**YOUR OBJECTIVE:**
Go through the listing and repeat each entry exactly, but include no pictures.

━━━ RECORDS FOR THIS EXERCISE ━━━

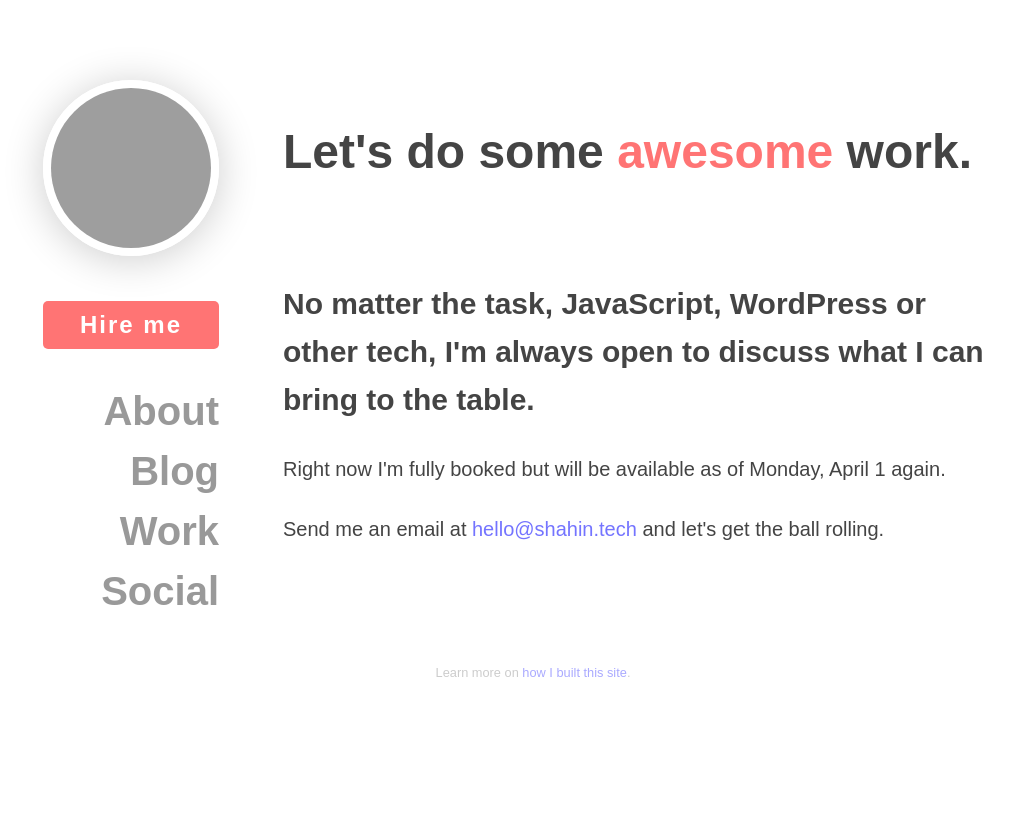
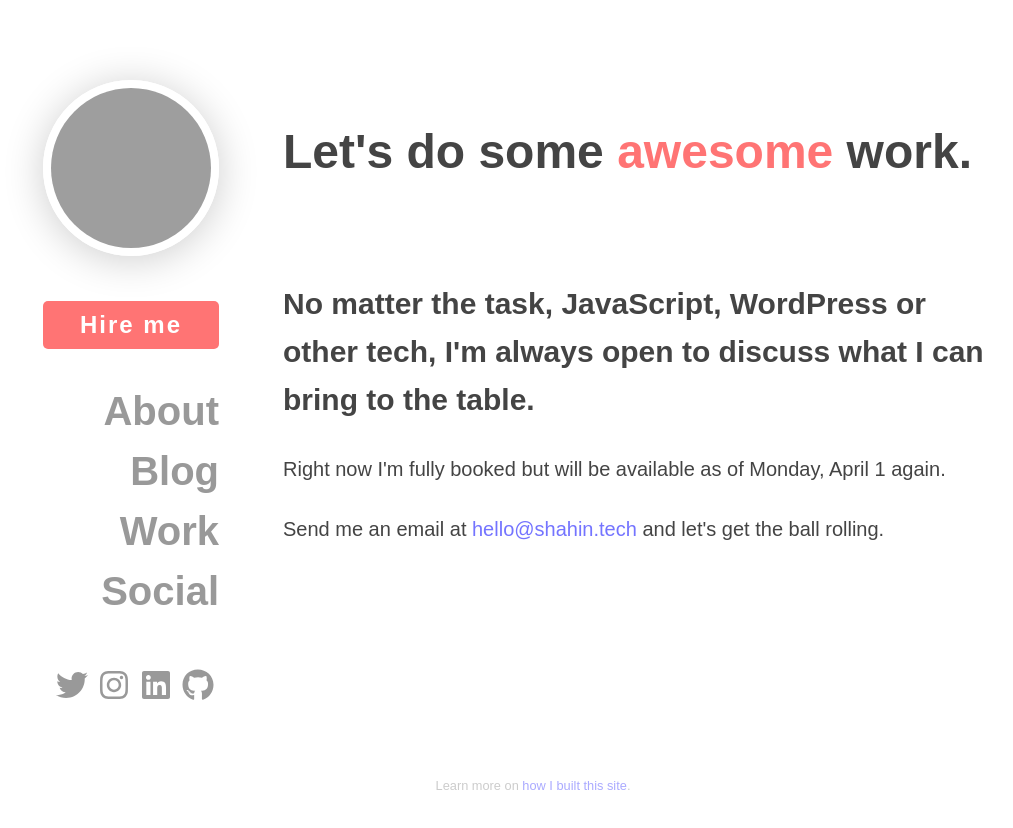
Before and after one commit to shahin8r/shahin.tech, a Gatsby site: page /hire in a window 1280 px wide. Shown: the whole page, without its empty margins (107-1120 px from the left). Before the commit the page ends 800 px from the top, so only its background shows below. Built offline with nearby package versions, Linux system fonts and the light colour scheme; Gatsby itself is replaced by a stand-in of ours; grey boxes are pictures that could not be loaded.

Commit message:
added social icons component to menu

```diff
--- a/src/components/Menu.js
+++ b/src/components/Menu.js
@@ -3,6 +3,7 @@ import Styled from 'styled-components'
 import { Link } from 'gatsby'
 
 import Colors from '../colors'
+import SocialIcons from './SocialIcons'
 
 const Menu = Styled.ul`
   list-style: none;
@@ -34,10 +35,14 @@ const partiallyActive = () => ({ isPartiallyCurrent }) => ({
 })
 
 export default () => (
+  <div>
     <Menu>
       <Link activeClassName="active" to="/"><MenuItem>About</MenuItem></Link>
       <Link activeClassName="active" to="/blog" getProps={partiallyActive('active')}><MenuItem>Blog</MenuItem></Link>
       <Link activeClassName="active" to="/work"><MenuItem>Work</MenuItem></Link>
       <Link activeClassName="active" to="/social"><MenuItem>Social</MenuItem></Link>
     </Menu>
+
+    <SocialIcons />
+  </div>
 )
--- /dev/null
+++ b/src/components/SocialIcons.js
@@ -0,0 +1,55 @@
+import React from 'react'
+import { FaTwitter, FaInstagram, FaLinkedin, FaGithub } from 'react-icons/fa'
+import Styled from 'styled-components'
+import Colors from '../colors'
+
+const ListSocial = Styled.ul`
+  background: 'red';
+  list-style: none;
+  margin-top: 3rem;
+  padding: 0;
+
+  li {
+    display: inline-block;
+    margin: 0 5px;
+    font-size: 2rem;
+
+    a {
+      color: ${Colors.menu};
+
+      &:hover {
+        color: ${Colors.text};
+        border: 0;
+      }
+    }
+  }
+`
+
+const SocialIcons = () => {
+  return (
+    <ListSocial>
+      <li>
+        <a href="https://twitter.com/shahin8r">
+          <FaTwitter />
+        </a>
+      </li>
+      <li>
+        <a href="https://instagram.com/shahin8r">
+          <FaInstagram />
+        </a>
+      </li>
+      <li>
+        <a href="https://linkedin.com/in/shahin8r">
+          <FaLinkedin />
+        </a>
+      </li>
+      <li>
+        <a href="https://github.com/shahin8r">
+          <FaGithub />
+        </a>
+      </li>
+    </ListSocial>
+  )
+}
+
+export default SocialIcons
```
Lines whose indentation alone changed are shown as unchanged.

━━━

**WRITTEN SOLUTION:**
Before and after one commit to shahin8r/shahin.tech, a Gatsby site: page /hire in a window 1280 px wide. Shown: the whole page, without its empty margins (107-1120 px from the left). Before the commit the page ends 800 px from the top, so only its background shows below. Built offline with nearby package versions, Linux system fonts and the light colour scheme; Gatsby itself is replaced by a stand-in of ours; grey boxes are pictures that could not be loaded.

Commit message:
added social icons component to menu

```diff
--- a/src/components/Menu.js
+++ b/src/components/Menu.js
@@ -3,6 +3,7 @@ import Styled from 'styled-components'
 import { Link } from 'gatsby'
 
 import Colors from '../colors'
+import SocialIcons from './SocialIcons'
 
 const Menu = Styled.ul`
   list-style: none;
@@ -34,10 +35,14 @@ const partiallyActive = () => ({ isPartiallyCurrent }) => ({
 })
 
 export default () => (
+  <div>
     <Menu>
       <Link activeClassName="active" to="/"><MenuItem>About</MenuItem></Link>
       <Link activeClassName="active" to="/blog" getProps={partiallyActive('active')}><MenuItem>Blog</MenuItem></Link>
       <Link activeClassName="active" to="/work"><MenuItem>Work</MenuItem></Link>
       <Link activeClassName="active" to="/social"><MenuItem>Social</MenuItem></Link>
     </Menu>
+
+    <SocialIcons />
+  </div>
 )
--- /dev/null
+++ b/src/components/SocialIcons.js
@@ -0,0 +1,55 @@
+import React from 'react'
+import { FaTwitter, FaInstagram, FaLinkedin, FaGithub } from 'react-icons/fa'
+import Styled from 'styled-components'
+import Colors from '../colors'
+
+const ListSocial = Styled.ul`
+  background: 'red';
+  list-style: none;
+  margin-top: 3rem;
+  padding: 0;
+
+  li {
+    display: inline-block;
+    margin: 0 5px;
+    font-size: 2rem;
+
+    a {
+      color: ${Colors.menu};
+
+      &:hover {
+        color: ${Colors.text};
+        border: 0;
+      }
+    }
+  }
+`
+
+const SocialIcons = () => {
+  return (
+    <ListSocial>
+      <li>
+        <a href="https://twitter.com/shahin8r">
+          <FaTwitter />
+        </a>
+      </li>
+      <li>
+        <a href="https://instagram.com/shahin8r">
+          <FaInstagram />
+        </a>
+      </li>
+      <li>
+        <a href="https://linkedin.com/in/shahin8r">
+          <FaLinkedin />
+        </a>
+      </li>
+      <li>
+        <a href="https://github.com/shahin8r">
+          <FaGithub />
+        </a>
+      </li>
+    </ListSocial>
+  )
+}
+
+export default SocialIcons
```
Lines whose indentation alone changed are shown as unchanged.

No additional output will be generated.